Except that if "State", only means individual states, then many of the constitutional amendments - including the second - fall apart on the federal level.
That's why in laws (especially 2400 page monstrosities like this one) they have sections on Definitions to specifically say whether "State" means "50 States", "50 States + US Territories like Puerto Rico", or "50 States + Territories + District of Columbia", etc.
In this case, the law was originally drafted to deal with State-level exchanges. A Federal exchange was an afterthought one they didn't expect/hope would be used. (And according to Gruber, was intentionally left out of this clause.) Whatever the case, the courts should be rewriting when it's a clear cut, cut-and-dried case of an error. As long as there's a plausible rationale for why the text is the way it is ("To discourage States from relying on the Federal exchange, at the cost of the Federal funding that we'd otherwise be giving to the citizens of that State to help with the insurance fee we're forcing them to pay"), we should be relying on the text.
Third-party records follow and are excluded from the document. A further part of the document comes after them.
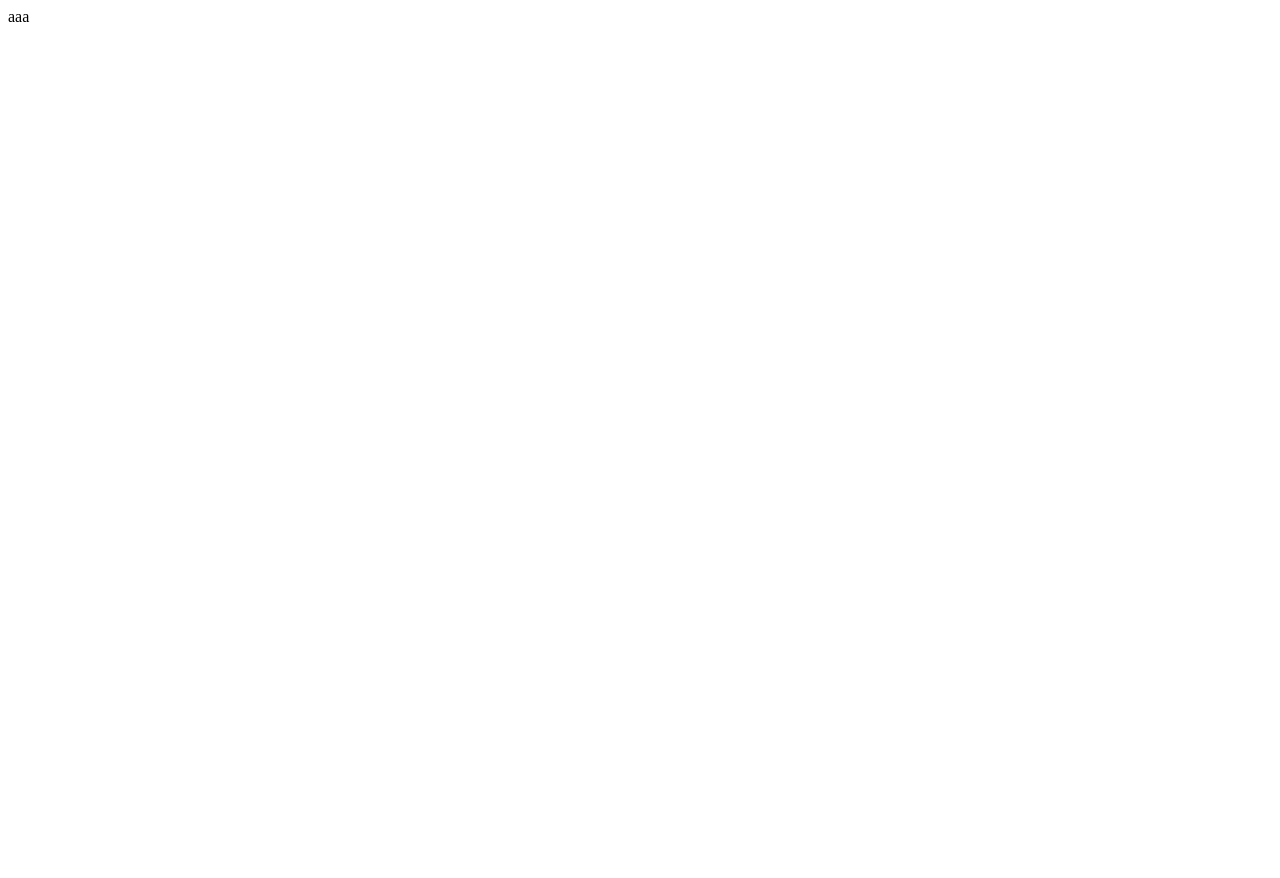
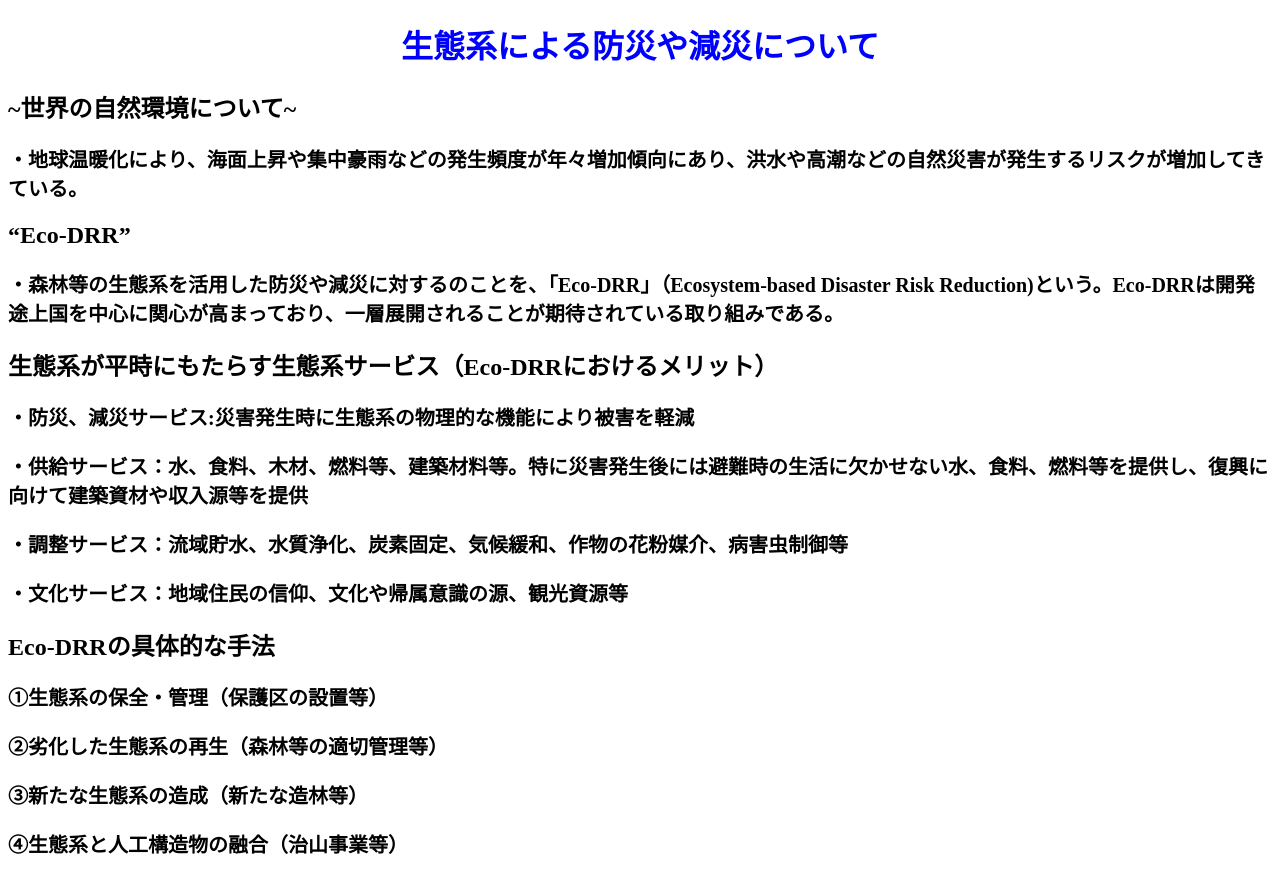
Before and after one commit to 2259203/homepage, a plain HTML site: page index.html in a window 1280 px wide. Before the commit the page ends 800 px from the top, so only its background shows below. Drawn offline with Linux system fonts and the light colour scheme.

Commit message:
Update index.html

```diff
--- a/index.html
+++ b/index.html
@@ -1 +1,39 @@
-aaa
+<!DOCTYPE html>
+<html>
+<head>
+<style>
+body {
+    background-color: ;
+}
+
+h1 {
+    color: blue;
+    text-align: center;
+}
+
+p {
+    font-family: "Times New Roman";
+    font-size: 20px;
+}
+</style>
+</head>
+<body>
+
+<h1>生態系による防災や減災について</h1>
+<h2>~世界の自然環境について~<h2>
+<p>・地球温暖化により、海面上昇や集中豪雨などの発生頻度が年々増加傾向にあり、洪水や高潮などの自然災害が発生するリスクが増加してきている。</p>
+<h2>“Eco-DRR”<h2>
+<p>・森林等の生態系を活用した防災や減災に対するのことを、「Eco-DRR」（Ecosystem-based Disaster Risk Reduction)という。Eco-DRRは開発途上国を中心に関心が高まっており、一層展開されることが期待されている取り組みである。
+<h2>生態系が平時にもたらす生態系サービス（Eco-DRRにおけるメリット）<h2>
+<p>・防災、減災サービス:災害発生時に生態系の物理的な機能により被害を軽減<p>
+<p>・供給サービス：水、食料、木材、燃料等、建築材料等。特に災害発生後には避難時の生活に欠かせない水、食料、燃料等を提供し、復興に向けて建築資材や収入源等を提供<p>
+<p>・調整サービス：流域貯水、水質浄化、炭素固定、気候緩和、作物の花粉媒介、病害虫制御等<p>
+<p>・文化サービス：地域住民の信仰、文化や帰属意識の源、観光資源等<p>
+<h2>Eco-DRRの具体的な手法<h2>
+<p>①生態系の保全・管理（保護区の設置等）<p>
+<p>②劣化した生態系の再生（森林等の適切管理等）<p>
+<p>③新たな生態系の造成（新たな造林等）<p>
+<p>④生態系と人工構造物の融合（治山事業等）<p>
+
+</body>
+</html>
```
Typos can indeed lead to ludicrous conclusions that can be corrected judicially. This was not one of them.